  • Ziober BL, Silverman SS Jr, Kramer RH. Adhesive mechanisms regulating invasion and metastasis in oral cancer. Crit Rev Oral Biol Med. 2001;12:499–510. doi: 10.1177/10454411010120060401. [PubMed] [Cross Ref]
  • Kornberg LJ. Focal adhesion kinase expression in oral cancers. Head Neck. 1998;20:634–639. doi: 10.1002/(SICI)1097-0347(199810)20:7<634::AID-HED10>3.0.CO;2-M. [PubMed] [Cross Ref]
  • Ko BS, Chang TC, Chen CH, Liu CC, Kuo CC, Hsu C, Shen YC, Shen TL, Golubovskaya VM, Chang CC. Bortezomib suppresses focal adhesion kinase expression via interrupting nuclear factor-kappa B. Life Sci. 2010;86:199–206. doi: 10.1016/j.lfs.2009.12.003. [PubMed] [Cross Ref]
  • Bianchi M, De Lucchini S, Marin O, Turner DL, Hanks SK, Villa-Moruzzi E. Regulation of FAK Ser-722 phosphorylation and kinase activity by GSK3 and PP1 during cell spreading and migration. Biochem J. 2005;391:359–370. doi: 10.1042/BJ20050282. [PubMed] [Cross Ref]
  • Ramos DM, Dang D, Sadler S. The role of the integrin alpha v beta6 in regulating the epithelial to mesenchymal transition in oral cancer. Anticancer Res. 2009;29:125–130. [PubMed]
  • Han S, Roman J. COX-2 inhibitors suppress integrin alpha5 expression in human lung carcinoma cells through activation of Erk: involvement of Sp1 and AP-1 sites. Int J Cancer. 2005;116:536–546. doi: 10.1002/ijc.21125. [PubMed] [Cross Ref]
  • Zutter MM, Santoro SA, Painter AS, Tsung YL, Gafford A. The human alpha 2 integrin gene promoter. Identification of positive and negative regulatory elements important for cell-type and developmentally restricted gene expression. J Biol Chem. 1994;269:463–469. [PubMed]
  • Nishida K, Kitazawa R, Mizuno K, Maeda S, Kitazawa S. Identification of regulatory elements of human alpha 6 integrin subunit gene. Biochem Biophys Res Commun. 1997;241:258–263. doi: 10.1006/bbrc.1997.7808. [PubMed] [Cross Ref]
  • Corbi AL, Jensen UB, Watt FM. The alpha2 and alpha5 integrin genes: identification of transcription factors that regulate promoter activity in epidermal keratinocytes. FEBS Lett. 2000;474:201–207. doi: 10.1016/S0014-5793(00)01591-X. [PubMed] [Cross Ref]
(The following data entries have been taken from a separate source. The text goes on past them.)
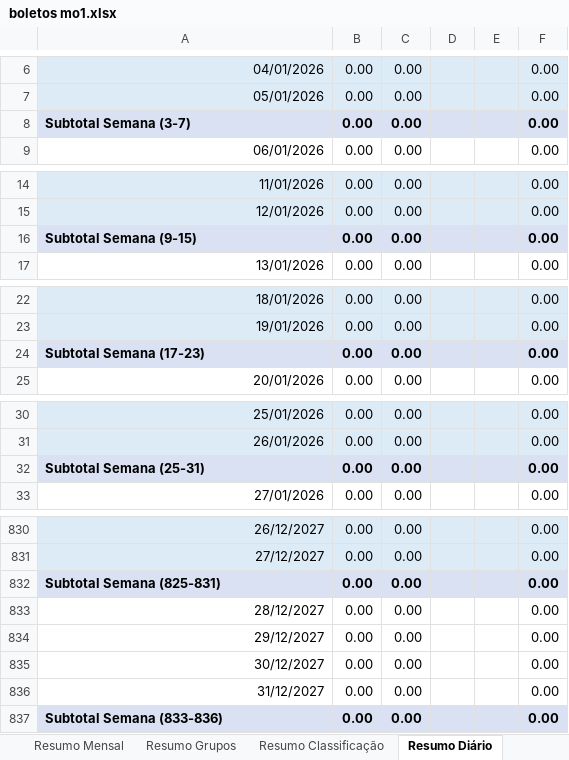
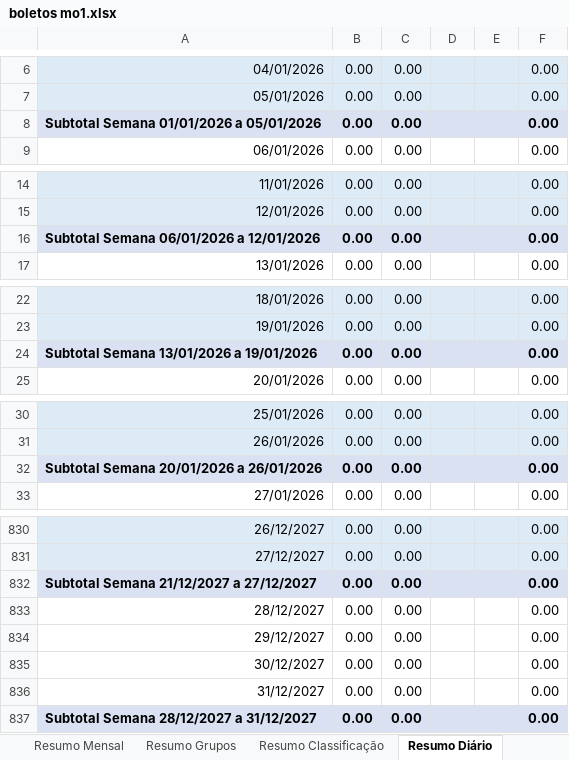
Before and after one commit to neilianesilva2408-collab/boletos---mercadinho, an Excel workbook: boletos mo1.xlsx, sheet Resumo Diário, drawn as a sheet; only a part is shown, gaps mark what is left out; values as stored, in another font and other column widths than the file's, no borders; the diff covers the shown part only; the diff names each change by its address in the sheet, - before the commit and + after, or states it on an @@ line.

Commit message:
Subtotal semanal com data inicial/final + coluna de Notas Fiscais (Rel. 19) na aba Resultado

```diff
--- a/boletos mo1.xlsx (sheet Resumo Diário)
+++ b/boletos mo1.xlsx (sheet Resumo Diário)
-A8: Subtotal Semana (3-7)
+A8: Subtotal Semana 01/01/2026 a 05/01/2026
-A16: Subtotal Semana (9-15)
+A16: Subtotal Semana 06/01/2026 a 12/01/2026
-A24: Subtotal Semana (17-23)
+A24: Subtotal Semana 13/01/2026 a 19/01/2026
-A32: Subtotal Semana (25-31)
+A32: Subtotal Semana 20/01/2026 a 26/01/2026
-A832: Subtotal Semana (825-831)
+A832: Subtotal Semana 21/12/2027 a 27/12/2027
-A837: Subtotal Semana (833-836)
+A837: Subtotal Semana 28/12/2027 a 31/12/2027
```
Also changed, not shown: 99 edited cells elsewhere in this sheet, sheet Resultado, other sheet tabs, 19 1.xlsx, 19 2.xlsx, 3 other files.
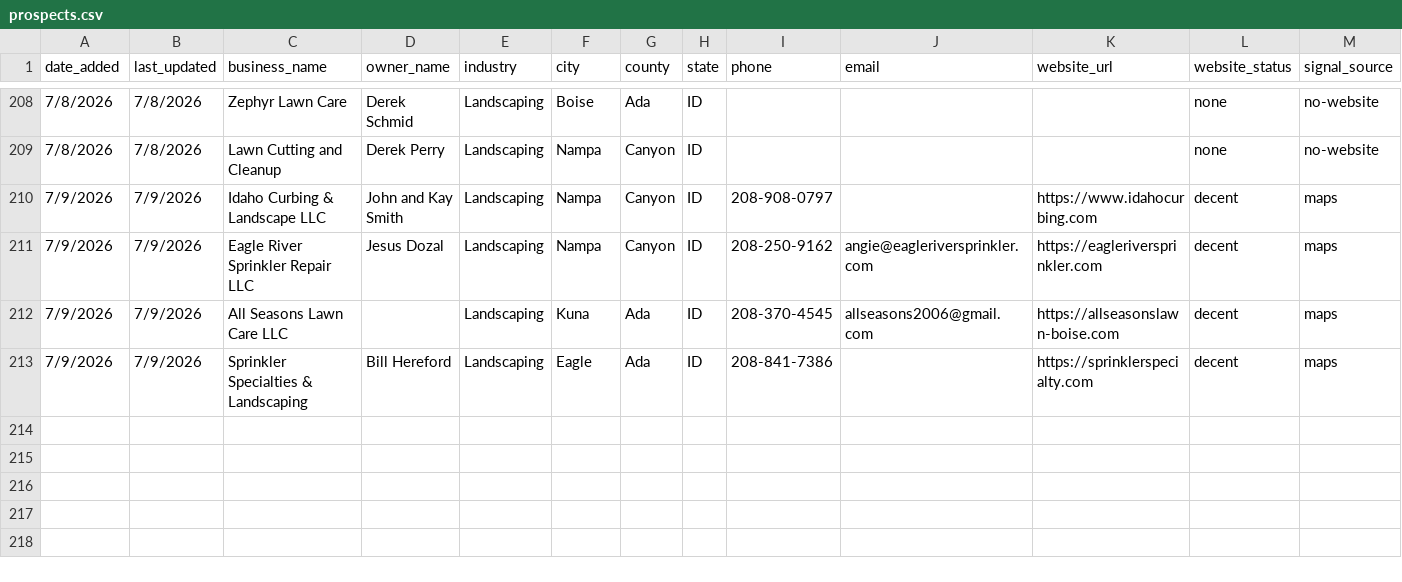
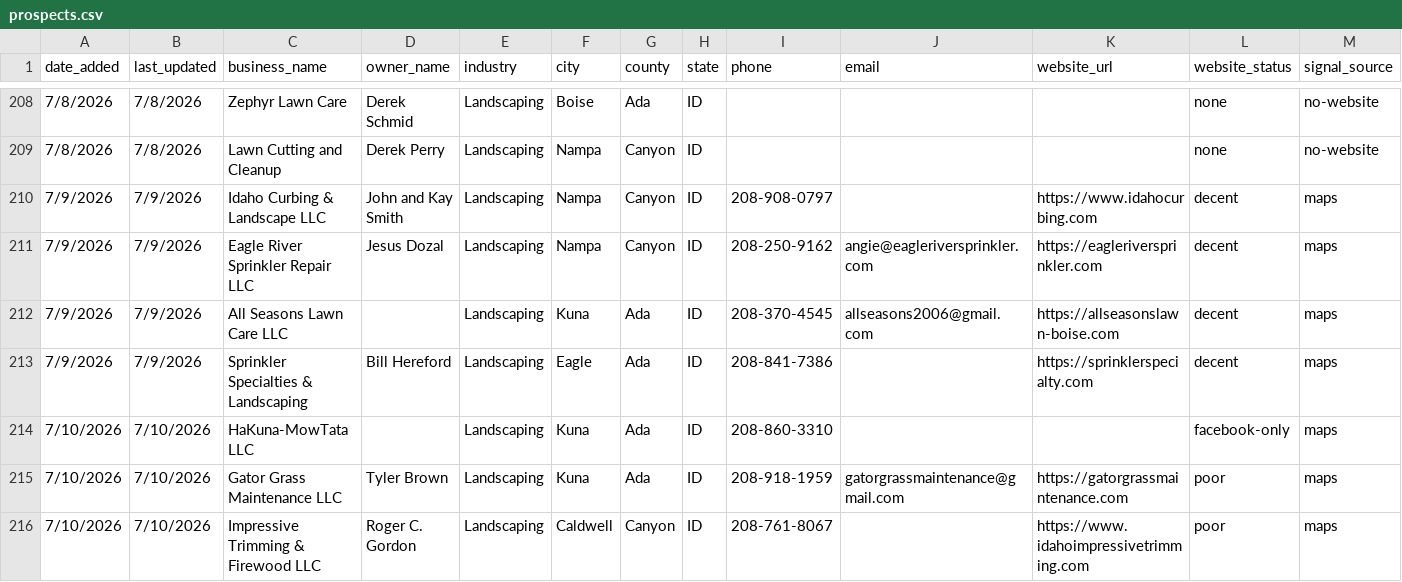
Before and after one commit to markscheiber0/scheiber-prospects, a CSV file: prospects.csv, drawn as a sheet; only a part is shown, gaps mark what is left out; rows hold the shown columns only; the diff names each change by its address in the sheet, - before the commit and + after, or states it on an @@ line.

```diff
--- a/prospects.csv
+++ b/prospects.csv
+row 214: 7/10/2026 | 7/10/2026 | HaKuna-MowTata LLC |  | Landscaping | Kuna | Ada | ID | 208-860-3310 |  |  | facebook-only | maps
+row 215: 7/10/2026 | 7/10/2026 | Gator Grass Maintenance LLC | Tyler Brown | Landscaping | Kuna | Ada | ID | 208-918-1959 | gatorgrassmaintenance@gmail.com | https://gatorgrassmaintenance.com | poor | maps
+row 216: 7/10/2026 | 7/10/2026 | Impressive Trimming & Firewood LLC | Roger C. Gordon | Landscaping | Caldwell | Canyon | ID | 208-761-8067 |  | https://www.idahoimpressivetrimming.com | poor | maps
```
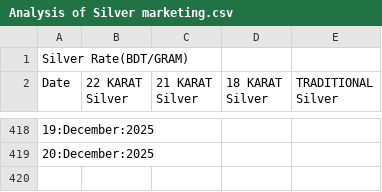
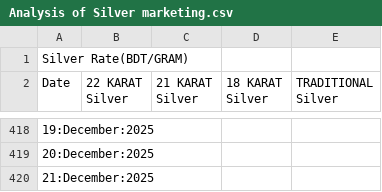
Before and after one commit to niaz86/Silver_Gold_price, a CSV file: Analysis of Silver marketing.csv, drawn as a sheet; only a part is shown, gaps mark what is left out; the diff names each change by its address in the sheet, - before the commit and + after, or states it on an @@ line.

```diff
--- a/Analysis of Silver marketing.csv
+++ b/Analysis of Silver marketing.csv
+row 420: 21:December:2025
```
Also changed, not shown: Analysis of Gold marketing.csv.
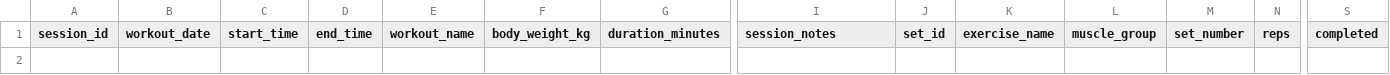
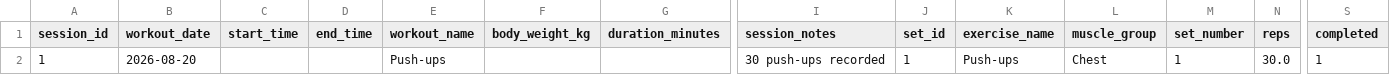
Before and after one commit to SamwiseCodes/cult-site, a CSV file: data/workouts/workout_log.csv, drawn as a sheet; only a part is shown, gaps mark what is left out; rows hold the shown columns only; the diff names each change by its address in the sheet, - before the commit and + after, or states it on an @@ line.

Commit message:
Record 30 pushups for 2026-08-20

```diff
--- a/data/workouts/workout_log.csv
+++ b/data/workouts/workout_log.csv
+row 2: 1 | 2026-08-20 |  |  | Push-ups |  |  | 30 push-ups recorded | 1 | Push-ups | Chest | 1 | 30.0 | 1
```
Also changed, not shown: 1 other file.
  • Barrallo-Gimeno A, Nieto MA. The Snail genes as inducers of cell movement and survival: implications in development and cancer. Development. 2005;132:3151–3161. doi: 10.1242/dev.01907. [PubMed] [Cross Ref]
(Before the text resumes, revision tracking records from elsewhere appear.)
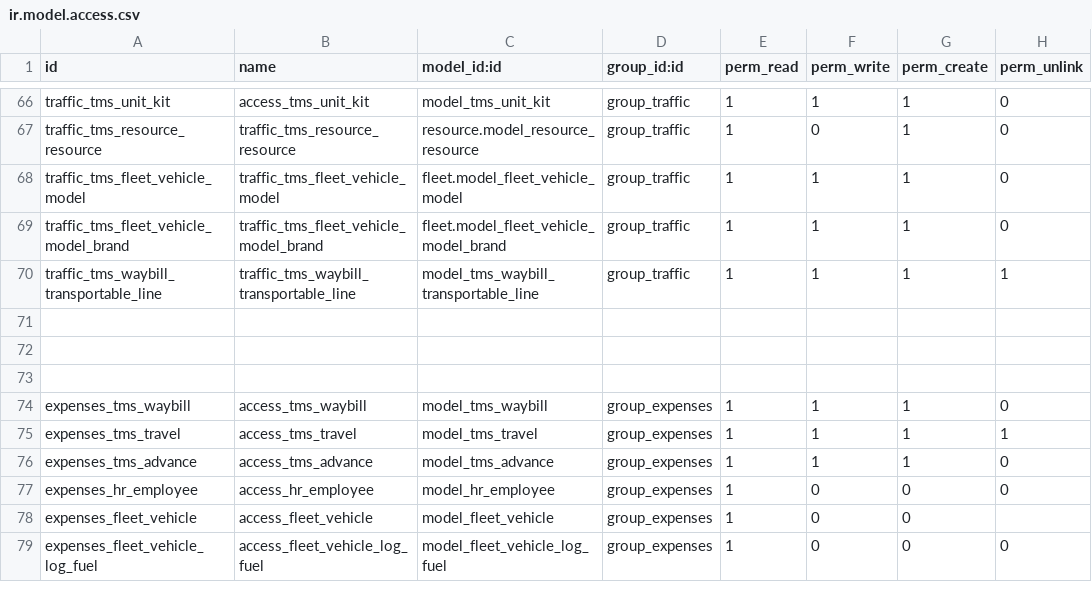
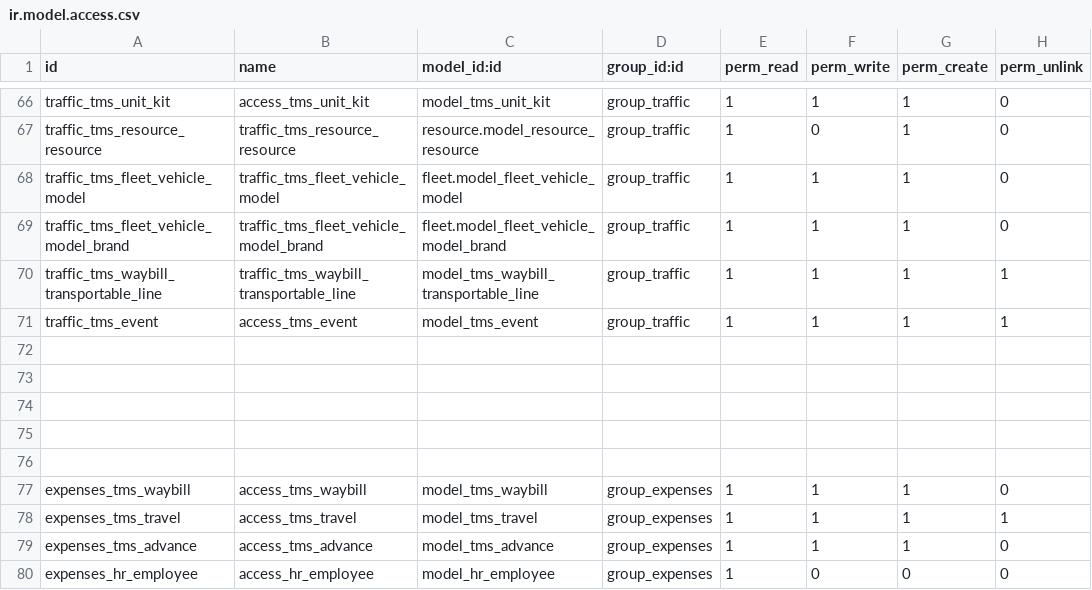
Before and after one commit to victormutunga/transport-management-system, a CSV file: tms/security/ir.model.access.csv, drawn as a sheet; only a part is shown, gaps mark what is left out; the shorter side is filled out with more unchanged rows; the diff names each change by its address in the sheet, - before the commit and + after, or states it on an @@ line.

```diff
--- a/tms/security/ir.model.access.csv
+++ b/tms/security/ir.model.access.csv
+row 71: traffic_tms_event | access_tms_event | model_tms_event | group_traffic | 1 | 1 | 1 | 1
+row 72: (empty)
+row 73: (empty)
```
Also changed, not shown: 1 other file.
  • Jordan RC, Macabeo-Ong M, Shiboski CH, Dekker N, Ginzinger DG, Wong DT, Schmidt BL. Overexpression of matrix metalloproteinase-1 and -9 mRNA is associated with progression of oral dysplasia to cancer. Clin Cancer Res. 2004;10:6460–6465. doi: 10.1158/1078-0432.CCR-04-0656. [PubMed] [Cross Ref]
  • Katayama A, Bandoh N, Kishibe K, Takahara M, Ogino T, Nonaka S, Harabuchi Y. Expressions of matrix metalloproteinases in early-stage oral squamous cell carcinoma as predictive indicators for tumor metastases and prognosis. Clin Cancer Res. 2004;10:634–640. doi: 10.1158/1078-0432.CCR-0864-02. [PubMed] [Cross Ref]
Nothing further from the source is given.